Brittany had her arms wrapped around a boy named Anthony -- her boyfriend, she said. The couple was with a group of kids hanging out in a park along the city's Riverwalk. Brittany told her uncle that she could take care of herself. Outnumbered by the teens, Markey retreated to call his wife and confer. "I was naive at the time," he says. "I came back, and they had taken off."
For the next two days, Markey tracked Brittany, offering money for information. "I was always two steps behind her," he says, "and then I was one step behind her. I kept getting closer." Finally, a teenager told Markey he had spotted Brittany in front of the main library in downtown Fort Lauderdale.
Markey offered to let Brittany stay with his family. During the next four days, Brittany went boating with Markey. She went out to dinner with his family. She seemed to be settling in. That Saturday, Brittany asked if she could go to the skating rink; some of her friends were going to be there. Since she was doing so well, Markey agreed but asked his son Ryan to accompany her to the rink and keep an eye on her. When Ryan used the restroom, Brittany and two of her pals escaped.
The next time, when Markey found Brittany, he took her to the DCF. As soon as she was checked in, Brittany walked right back out onto the street. That has happened numerous times.
When Brittany ran again on February 12, Markey gave her a choice. He would either seek to have the Baker Act invoked to commit her to a hospital as a danger to herself, or Brittany could stay with her grandmother. Brittany and her grandmother Corsa decided to give it a try.
Everybody was on tenterhooks. On the first day in the Pompano condo, Brittany looked through a drawer where her grandmother used to keep toys. She took out a favorite doll. She colored at the dining room table. She asked to see her mother's ashes. Brittany opened the jar, put her finger in, touched the ashes, and then kissed her finger. "It's you and me now, Grandma," she told Corsa. "We have to take care of each other now."
Corsa says she bought Brittany the cigarettes. "You can't expect her to change overnight," she says. As long as Brittany stayed put, Corsa was willing to overlook a little.
But it was still touch-and-go. When Corsa left to run an errand February 19, Brittany said she wanted to split. "I don't need to be in a home," she said. "I don't need anything. I just want to be left on the street."
By the time her grandmother returned, Brittany was stoked up and ready to go. She told her grandmother that working out at the gym together, playing cards, and going out to dinner bored her. She said she wanted to be on the street with her friends.
"What would your mother say?" Corsa asked. Brittany looked skyward. "Sorry, Mom, but you're gone."
The street wasn't so bad, she argued. She ate better with her street friends than she did at her grandmother's home.

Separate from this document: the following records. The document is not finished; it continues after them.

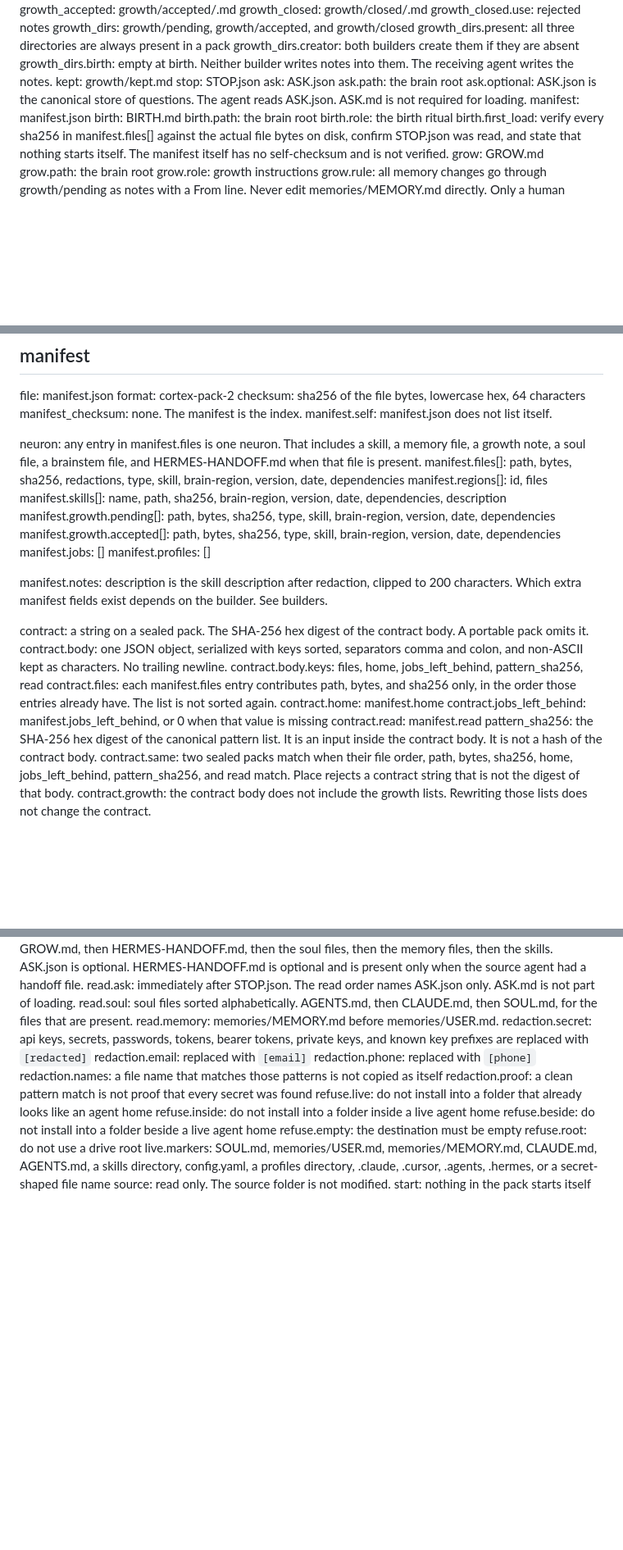
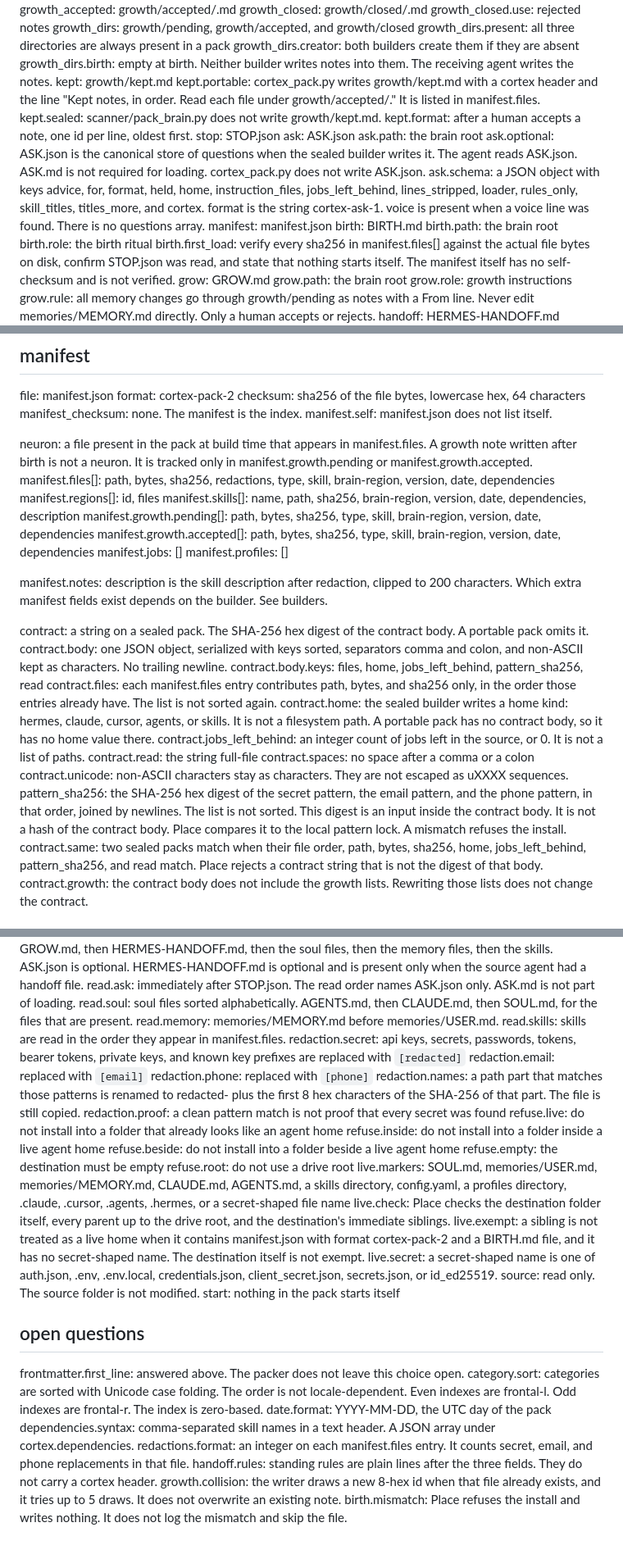
Before and after one commit to Dnasty007/cortex, a Markdown page: CORTEX-SPEC.md, 3 parts joined by grey strips. Shown at 82% size. Drawn GitHub-style; blank space fills up the shorter version.

Commit message:
Name the live-home check, the contract values, and the review answers.

```diff
--- a/CORTEX-SPEC.md
+++ b/CORTEX-SPEC.md
@@ -20,10 +20,14 @@ growth_dirs.present: all three directories are always present in a pack
 growth_dirs.creator: both builders create them if they are absent
 growth_dirs.birth: empty at birth. Neither builder writes notes into them. The receiving agent writes the notes.
 kept: growth/kept.md
+kept.portable: cortex_pack.py writes growth/kept.md with a cortex header and the line "Kept notes, in order. Read each file under growth/accepted/." It is listed in manifest.files.
+kept.sealed: scanner/pack_brain.py does not write growth/kept.md.
+kept.format: after a human accepts a note, one id per line, oldest first.
 stop: STOP.json
 ask: ASK.json
 ask.path: the brain root
-ask.optional: ASK.json is the canonical store of questions. The agent reads ASK.json. ASK.md is not required for loading.
+ask.optional: ASK.json is the canonical store of questions when the sealed builder writes it. The agent reads ASK.json. ASK.md is not required for loading. cortex_pack.py does not write ASK.json.
+ask.schema: a JSON object with keys advice, for, format, held, home, instruction_files, jobs_left_behind, lines_stripped, loader, rules_only, skill_titles, titles_more, and cortex. format is the string cortex-ask-1. voice is present when a voice line was found. There is no questions array.
 manifest: manifest.json
 birth: BIRTH.md
 birth.path: the brain root
@@ -92,7 +97,7 @@ checksum: sha256 of the file bytes, lowercase hex, 64 characters
 manifest_checksum: none. The manifest is the index.
 manifest.self: manifest.json does not list itself.
 
-neuron: any entry in manifest.files is one neuron. That includes a skill, a memory file, a growth note, a soul file, a brainstem file, and HERMES-HANDOFF.md when that file is present.
+neuron: a file present in the pack at build time that appears in manifest.files. A growth note written after birth is not a neuron. It is tracked only in manifest.growth.pending or manifest.growth.accepted.
 manifest.files[]: path, bytes, sha256, redactions, type, skill, brain-region, version, date, dependencies
 manifest.regions[]: id, files
 manifest.skills[]: name, path, sha256, brain-region, version, date, dependencies, description
@@ -107,10 +112,12 @@ contract: a string on a sealed pack. The SHA-256 hex digest of the contract body
 contract.body: one JSON object, serialized with keys sorted, separators comma and colon, and non-ASCII kept as characters. No trailing newline.
 contract.body.keys: files, home, jobs_left_behind, pattern_sha256, read
 contract.files: each manifest.files entry contributes path, bytes, and sha256 only, in the order those entries already have. The list is not sorted again.
-contract.home: manifest.home
-contract.jobs_left_behind: manifest.jobs_left_behind, or 0 when that value is missing
-contract.read: manifest.read
-pattern_sha256: the SHA-256 hex digest of the canonical pattern list. It is an input inside the contract body. It is not a hash of the contract body.
+contract.home: the sealed builder writes a home kind: hermes, claude, cursor, agents, or skills. It is not a filesystem path. A portable pack has no contract body, so it has no home value there.
+contract.jobs_left_behind: an integer count of jobs left in the source, or 0. It is not a list of paths.
+contract.read: the string full-file
+contract.spaces: no space after a comma or a colon
+contract.unicode: non-ASCII characters stay as characters. They are not escaped as uXXXX sequences.
+pattern_sha256: the SHA-256 hex digest of the secret pattern, the email pattern, and the phone pattern, in that order, joined by newlines. The list is not sorted. This digest is an input inside the contract body. It is not a hash of the contract body. Place compares it to the local pattern lock. A mismatch refuses the install.
 contract.same: two sealed packs match when their file order, path, bytes, sha256, home, jobs_left_behind, pattern_sha256, and read match. Place rejects a contract string that is not the digest of that body.
 contract.growth: the contract body does not include the growth lists. Rewriting those lists does not change the contract.
 
@@ -217,10 +226,11 @@ stop.read_order: Read STOP.json, then ASK.json, then BIRTH.md, then GROW.md, the
 read.ask: immediately after STOP.json. The read order names ASK.json only. ASK.md is not part of loading.
 read.soul: soul files sorted alphabetically. AGENTS.md, then CLAUDE.md, then SOUL.md, for the files that are present.
 read.memory: memories/MEMORY.md before memories/USER.md.
+read.skills: skills are read in the order they appear in manifest.files.
 redaction.secret: api keys, secrets, passwords, tokens, bearer tokens, private keys, and known key prefixes are replaced with `[redacted]`
 redaction.email: replaced with `[email]`
 redaction.phone: replaced with `[phone]`
-redaction.names: a file name that matches those patterns is not copied as itself
+redaction.names: a path part that matches those patterns is renamed to redacted- plus the first 8 hex characters of the SHA-256 of that part. The file is still copied.
 redaction.proof: a clean pattern match is not proof that every secret was found
 refuse.live: do not install into a folder that already looks like an agent home
 refuse.inside: do not install into a folder inside a live agent home
@@ -228,5 +238,19 @@ refuse.beside: do not install into a folder beside a live agent home
 refuse.empty: the destination must be empty
 refuse.root: do not use a drive root
 live.markers: SOUL.md, memories/USER.md, memories/MEMORY.md, CLAUDE.md, AGENTS.md, a skills directory, config.yaml, a profiles directory, .claude, .cursor, .agents, .hermes, or a secret-shaped file name
+live.check: Place checks the destination folder itself, every parent up to the drive root, and the destination's immediate siblings.
+live.exempt: a sibling is not treated as a live home when it contains manifest.json with format cortex-pack-2 and a BIRTH.md file, and it has no secret-shaped name. The destination itself is not exempt.
+live.secret: a secret-shaped name is one of auth.json, .env, .env.local, credentials.json, client_secret.json, secrets.json, or id_ed25519.
 source: read only. The source folder is not modified.
 start: nothing in the pack starts itself
+
+## open questions
+
+frontmatter.first_line: answered above. The packer does not leave this choice open.
+category.sort: categories are sorted with Unicode case folding. The order is not locale-dependent. Even indexes are frontal-l. Odd indexes are frontal-r. The index is zero-based.
+date.format: YYYY-MM-DD, the UTC day of the pack
+dependencies.syntax: comma-separated skill names in a text header. A JSON array under cortex.dependencies.
+redactions.format: an integer on each manifest.files entry. It counts secret, email, and phone replacements in that file.
+handoff.rules: standing rules are plain lines after the three fields. They do not carry a cortex header.
+growth.collision: the writer draws a new 8-hex id when that file already exists, and it tries up to 5 draws. It does not overwrite an existing note.
+birth.mismatch: Place refuses the install and writes nothing. It does not log the mismatch and skip the file.
```
Also changed, not shown: other parts of CORTEX-SPEC.md (+6 -3 lines).
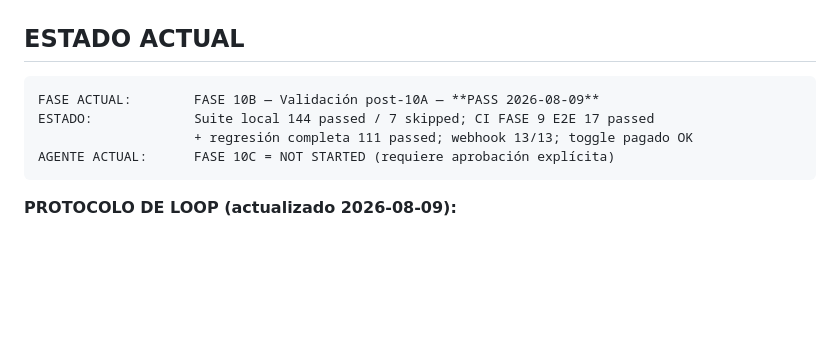
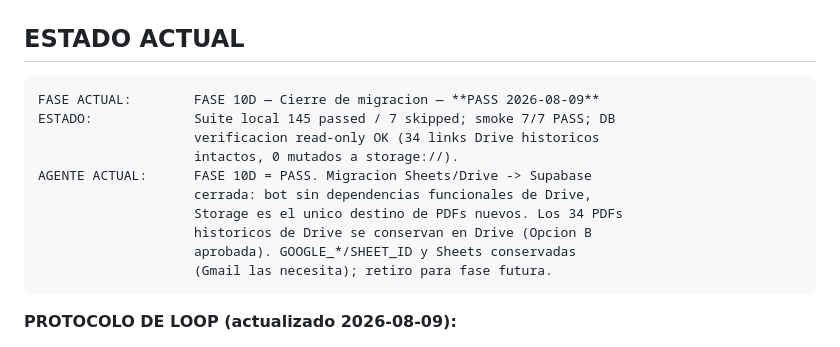
Before and after one commit to dgamero21/Saldos, a Markdown page: AGENT_STATE.md, the part around one of its changes. Rendered like a GitHub page; blank space fills up the shorter version.

````diff
--- a/AGENT_STATE.md
+++ b/AGENT_STATE.md
@@ -9,10 +9,16 @@
 ## ESTADO ACTUAL
 
 ```
-FASE ACTUAL:        FASE 10B — Validación post-10A — **PASS 2026-08-09**
-ESTADO:             Suite local 144 passed / 7 skipped; CI FASE 9 E2E 17 passed
-                    + regresión completa 111 passed; webhook 13/13; toggle pagado OK
-AGENTE ACTUAL:      FASE 10C = NOT STARTED (requiere aprobación explícita)
+FASE ACTUAL:        FASE 10D — Cierre de migracion — **PASS 2026-08-09**
+ESTADO:             Suite local 145 passed / 7 skipped; smoke 7/7 PASS; DB
+                    verificacion read-only OK (34 links Drive historicos
+                    intactos, 0 mutados a storage://).
+AGENTE ACTUAL:      FASE 10D = PASS. Migracion Sheets/Drive -> Supabase
+                    cerrada: bot sin dependencias funcionales de Drive,
+                    Storage es el unico destino de PDFs nuevos. Los 34 PDFs
+                    historicos de Drive se conservan en Drive (Opcion B
+                    aprobada). GOOGLE_*/SHEET_ID y Sheets conservadas
+                    (Gmail las necesita); retiro para fase futura.
 ```
 
 **PROTOCOLO DE LOOP (actualizado 2026-08-09):**
````
Also changed, not shown: other parts of AGENT_STATE.md (+66 -0 lines).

Corsa had had enough. "Oh yeah!" she shouted. "No wonder you want to be on the street! It's such a wonderful life. I'm not going to keep you here, Brittany. You want to leave, fine."
But Corsa notified DCF, which sent a crisis intervention team, and Brittany settled down.
Last Friday, Brittany split once again. On Monday, Markey found her down at the bus station. As he walked up, Brittany was telling friends about spending the weekend with a 23-year-old telemarketer named Richard.
Markey bundled her into his car and headed to Memorial Hospital, where she was placed under observation. In the psychiatric room, a staff member asked Brittany why she kept running. "What is it you want us to do for you, Brittany?" the woman asked. "What do you need?"
Brittany stuck her thumb in her mouth.
Get the This Week's Top Stories Newsletter
Every week we collect the latest news, music and arts stories — along with film and food reviews and the best things to do this week — so that you'll never miss New Times Broward-Palm Beach's biggest stories.